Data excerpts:
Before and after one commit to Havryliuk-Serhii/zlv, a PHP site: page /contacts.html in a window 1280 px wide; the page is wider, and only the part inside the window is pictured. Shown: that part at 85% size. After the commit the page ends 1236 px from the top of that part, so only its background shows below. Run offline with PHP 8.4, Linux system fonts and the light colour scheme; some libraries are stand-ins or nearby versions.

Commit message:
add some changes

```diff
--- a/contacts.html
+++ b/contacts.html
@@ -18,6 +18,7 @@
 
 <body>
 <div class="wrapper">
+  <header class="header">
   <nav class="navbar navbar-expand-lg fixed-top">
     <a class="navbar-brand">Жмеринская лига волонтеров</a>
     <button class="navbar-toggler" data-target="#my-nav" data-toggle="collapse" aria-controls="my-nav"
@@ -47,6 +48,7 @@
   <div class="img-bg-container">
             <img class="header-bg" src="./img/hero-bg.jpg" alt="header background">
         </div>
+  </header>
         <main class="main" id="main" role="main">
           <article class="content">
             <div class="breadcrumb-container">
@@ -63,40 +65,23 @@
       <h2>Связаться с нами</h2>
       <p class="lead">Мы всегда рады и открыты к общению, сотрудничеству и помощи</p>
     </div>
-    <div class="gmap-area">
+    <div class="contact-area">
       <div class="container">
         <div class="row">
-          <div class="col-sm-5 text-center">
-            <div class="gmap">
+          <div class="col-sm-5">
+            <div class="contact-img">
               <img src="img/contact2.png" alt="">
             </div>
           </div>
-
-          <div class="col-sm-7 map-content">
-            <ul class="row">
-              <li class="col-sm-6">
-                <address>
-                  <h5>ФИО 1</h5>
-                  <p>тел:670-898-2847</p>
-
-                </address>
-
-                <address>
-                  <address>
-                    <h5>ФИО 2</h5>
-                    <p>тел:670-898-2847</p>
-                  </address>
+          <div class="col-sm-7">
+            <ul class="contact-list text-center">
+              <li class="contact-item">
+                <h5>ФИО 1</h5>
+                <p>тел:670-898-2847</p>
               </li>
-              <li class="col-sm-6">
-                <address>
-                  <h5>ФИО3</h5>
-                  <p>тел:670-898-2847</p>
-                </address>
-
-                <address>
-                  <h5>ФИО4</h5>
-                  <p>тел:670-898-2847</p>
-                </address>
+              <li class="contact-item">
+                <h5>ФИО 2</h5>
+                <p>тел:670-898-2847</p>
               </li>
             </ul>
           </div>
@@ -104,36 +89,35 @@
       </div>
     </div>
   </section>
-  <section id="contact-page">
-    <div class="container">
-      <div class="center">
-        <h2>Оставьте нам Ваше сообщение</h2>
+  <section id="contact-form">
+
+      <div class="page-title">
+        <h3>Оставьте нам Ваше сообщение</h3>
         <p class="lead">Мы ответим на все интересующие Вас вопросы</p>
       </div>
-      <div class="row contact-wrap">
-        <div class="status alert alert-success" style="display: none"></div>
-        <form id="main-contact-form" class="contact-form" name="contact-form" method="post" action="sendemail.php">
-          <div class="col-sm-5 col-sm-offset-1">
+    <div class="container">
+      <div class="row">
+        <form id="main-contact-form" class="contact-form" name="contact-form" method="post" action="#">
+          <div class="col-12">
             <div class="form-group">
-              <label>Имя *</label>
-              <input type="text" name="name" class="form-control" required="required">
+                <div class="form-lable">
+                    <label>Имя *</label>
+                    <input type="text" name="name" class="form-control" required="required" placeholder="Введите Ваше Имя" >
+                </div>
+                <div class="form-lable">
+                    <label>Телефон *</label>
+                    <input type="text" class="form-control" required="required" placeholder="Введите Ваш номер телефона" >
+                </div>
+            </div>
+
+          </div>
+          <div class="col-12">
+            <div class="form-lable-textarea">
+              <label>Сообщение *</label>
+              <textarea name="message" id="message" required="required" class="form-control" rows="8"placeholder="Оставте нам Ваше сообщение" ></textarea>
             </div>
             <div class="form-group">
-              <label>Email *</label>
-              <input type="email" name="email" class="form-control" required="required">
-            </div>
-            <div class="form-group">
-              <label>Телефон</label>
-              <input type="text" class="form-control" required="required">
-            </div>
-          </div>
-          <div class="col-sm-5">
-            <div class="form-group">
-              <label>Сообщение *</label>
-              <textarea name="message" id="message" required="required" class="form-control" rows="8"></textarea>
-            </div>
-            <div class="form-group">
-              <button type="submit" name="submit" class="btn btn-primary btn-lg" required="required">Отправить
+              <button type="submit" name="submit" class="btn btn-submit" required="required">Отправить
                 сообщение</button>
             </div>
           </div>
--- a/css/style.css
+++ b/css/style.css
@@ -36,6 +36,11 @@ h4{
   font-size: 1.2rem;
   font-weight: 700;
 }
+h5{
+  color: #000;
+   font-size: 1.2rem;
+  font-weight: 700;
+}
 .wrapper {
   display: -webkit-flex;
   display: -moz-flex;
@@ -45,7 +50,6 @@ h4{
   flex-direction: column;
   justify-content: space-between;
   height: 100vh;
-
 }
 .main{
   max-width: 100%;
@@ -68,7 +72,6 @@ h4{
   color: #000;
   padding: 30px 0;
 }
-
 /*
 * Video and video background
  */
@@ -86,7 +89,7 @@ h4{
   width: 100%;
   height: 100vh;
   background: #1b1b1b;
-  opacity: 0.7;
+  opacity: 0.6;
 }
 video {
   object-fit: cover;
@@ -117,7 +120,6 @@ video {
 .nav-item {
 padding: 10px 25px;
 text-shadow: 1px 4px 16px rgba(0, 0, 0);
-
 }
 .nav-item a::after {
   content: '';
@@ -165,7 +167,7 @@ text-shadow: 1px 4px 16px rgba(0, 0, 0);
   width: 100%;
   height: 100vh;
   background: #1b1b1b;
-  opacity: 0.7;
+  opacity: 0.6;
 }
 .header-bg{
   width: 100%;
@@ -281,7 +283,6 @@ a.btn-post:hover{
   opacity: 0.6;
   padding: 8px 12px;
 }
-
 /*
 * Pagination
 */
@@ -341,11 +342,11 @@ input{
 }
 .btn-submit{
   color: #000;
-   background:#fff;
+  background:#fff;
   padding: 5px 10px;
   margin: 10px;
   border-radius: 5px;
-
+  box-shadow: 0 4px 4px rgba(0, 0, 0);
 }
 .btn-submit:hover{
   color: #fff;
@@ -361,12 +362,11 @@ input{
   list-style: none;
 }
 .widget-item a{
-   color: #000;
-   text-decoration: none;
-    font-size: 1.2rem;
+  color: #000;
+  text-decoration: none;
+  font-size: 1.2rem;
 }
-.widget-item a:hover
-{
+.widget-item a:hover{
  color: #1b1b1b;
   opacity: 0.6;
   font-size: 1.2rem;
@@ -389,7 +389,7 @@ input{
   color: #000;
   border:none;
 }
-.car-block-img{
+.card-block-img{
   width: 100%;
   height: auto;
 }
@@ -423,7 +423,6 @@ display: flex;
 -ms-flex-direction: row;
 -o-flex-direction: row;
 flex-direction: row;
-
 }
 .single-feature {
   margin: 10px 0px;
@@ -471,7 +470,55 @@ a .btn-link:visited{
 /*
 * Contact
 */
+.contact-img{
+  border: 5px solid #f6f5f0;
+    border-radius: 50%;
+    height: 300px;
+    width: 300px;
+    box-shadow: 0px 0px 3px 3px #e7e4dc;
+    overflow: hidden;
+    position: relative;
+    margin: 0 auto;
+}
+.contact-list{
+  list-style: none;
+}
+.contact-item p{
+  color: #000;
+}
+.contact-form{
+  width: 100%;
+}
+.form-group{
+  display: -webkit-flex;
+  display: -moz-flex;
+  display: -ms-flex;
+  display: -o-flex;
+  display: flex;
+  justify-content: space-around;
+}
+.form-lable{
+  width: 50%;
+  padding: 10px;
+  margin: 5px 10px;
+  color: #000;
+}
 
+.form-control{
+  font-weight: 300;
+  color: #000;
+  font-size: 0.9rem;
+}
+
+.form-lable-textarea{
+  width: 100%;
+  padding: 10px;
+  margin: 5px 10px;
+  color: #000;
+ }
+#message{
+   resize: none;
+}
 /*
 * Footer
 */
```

# ABOUT THIS EXERCISE
Across the data, tally the lines containing "required" and give back the number alone.

# TASK ANSWER
9